*WHAT IS BEING ASKED:* Within the records, which lines hold the string "Screenshot"? Report each one by copying it.

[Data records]
****

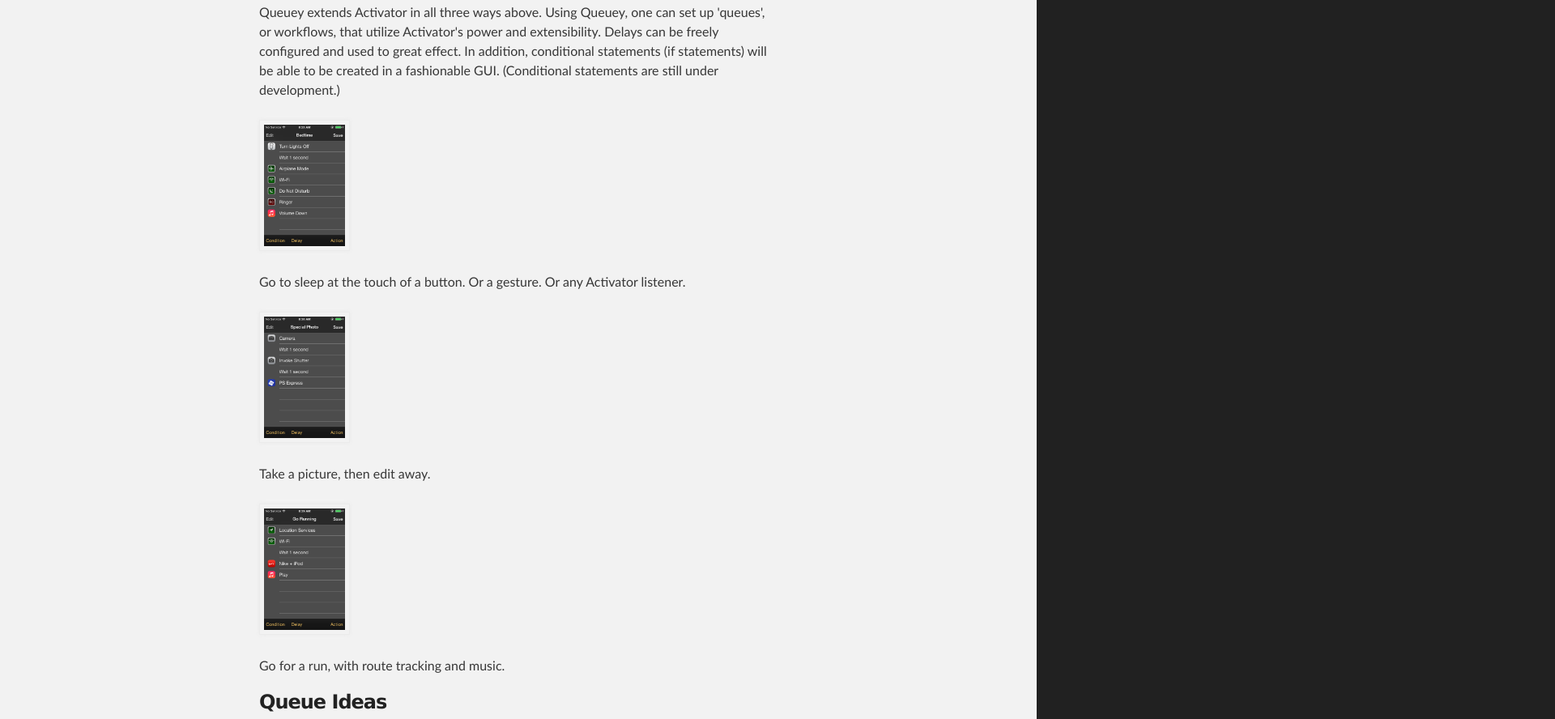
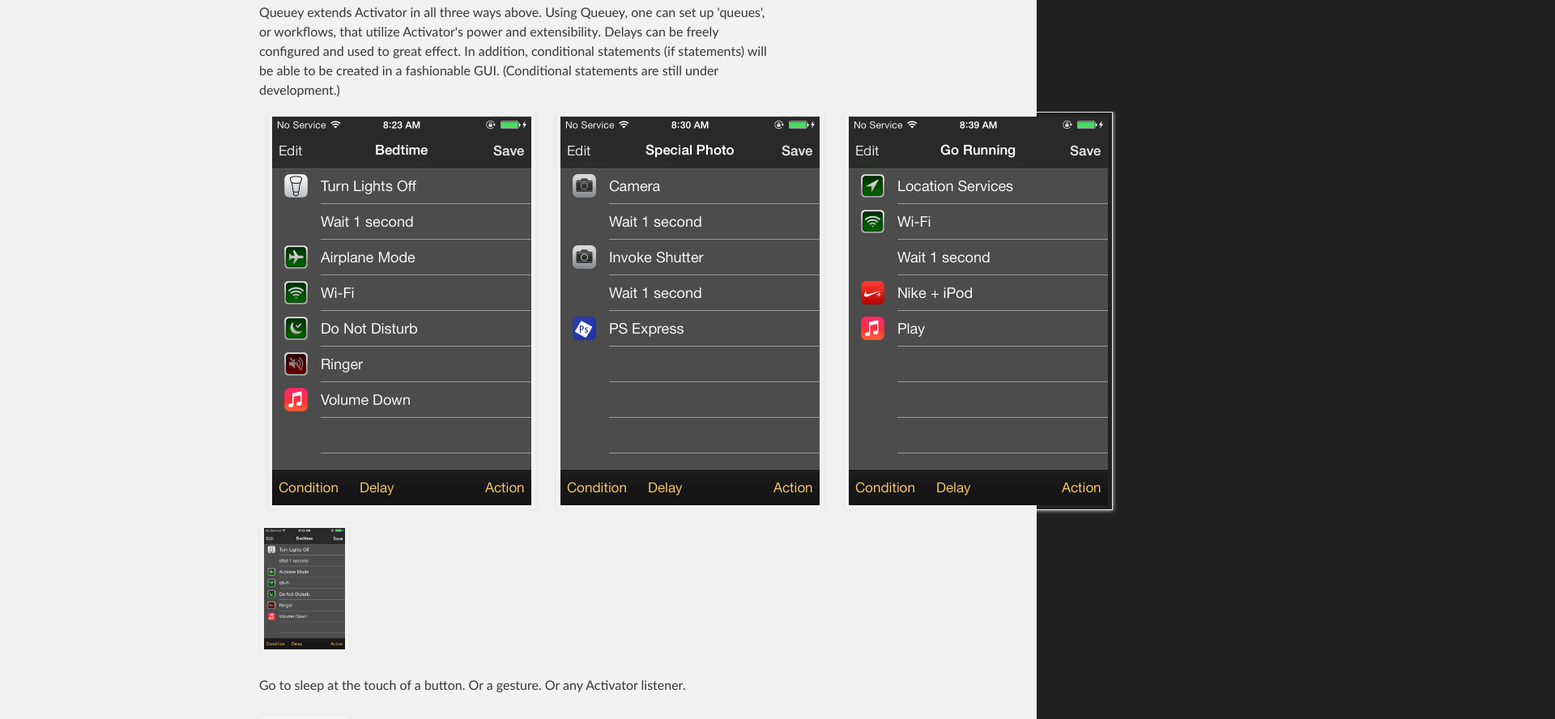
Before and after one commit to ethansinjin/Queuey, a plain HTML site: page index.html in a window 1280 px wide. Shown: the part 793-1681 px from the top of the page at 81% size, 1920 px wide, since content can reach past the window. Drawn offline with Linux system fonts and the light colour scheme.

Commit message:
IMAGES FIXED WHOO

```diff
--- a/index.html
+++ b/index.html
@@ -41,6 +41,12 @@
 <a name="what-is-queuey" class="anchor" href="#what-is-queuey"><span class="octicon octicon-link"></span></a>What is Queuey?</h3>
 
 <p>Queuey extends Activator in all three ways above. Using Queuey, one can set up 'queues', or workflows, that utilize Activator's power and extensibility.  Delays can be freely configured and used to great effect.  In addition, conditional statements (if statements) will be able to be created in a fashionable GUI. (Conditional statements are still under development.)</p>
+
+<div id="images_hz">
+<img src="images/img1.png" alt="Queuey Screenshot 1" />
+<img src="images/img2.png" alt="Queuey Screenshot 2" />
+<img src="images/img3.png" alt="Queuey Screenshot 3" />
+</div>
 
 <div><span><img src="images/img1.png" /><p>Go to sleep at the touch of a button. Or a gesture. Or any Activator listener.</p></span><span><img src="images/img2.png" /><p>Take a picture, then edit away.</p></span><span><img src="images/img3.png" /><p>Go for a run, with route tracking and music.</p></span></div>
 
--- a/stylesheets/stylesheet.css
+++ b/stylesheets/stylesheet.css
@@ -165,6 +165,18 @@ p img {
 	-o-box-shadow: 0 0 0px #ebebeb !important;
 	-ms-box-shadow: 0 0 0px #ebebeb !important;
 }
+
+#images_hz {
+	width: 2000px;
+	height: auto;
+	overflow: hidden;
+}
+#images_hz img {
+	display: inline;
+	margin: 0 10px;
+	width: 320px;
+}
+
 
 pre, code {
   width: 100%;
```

****

*FINISHED TASK:*
+<img src="images/img1.png" alt="Queuey Screenshot 1" />
+<img src="images/img2.png" alt="Queuey Screenshot 2" />
+<img src="images/img3.png" alt="Queuey Screenshot 3" />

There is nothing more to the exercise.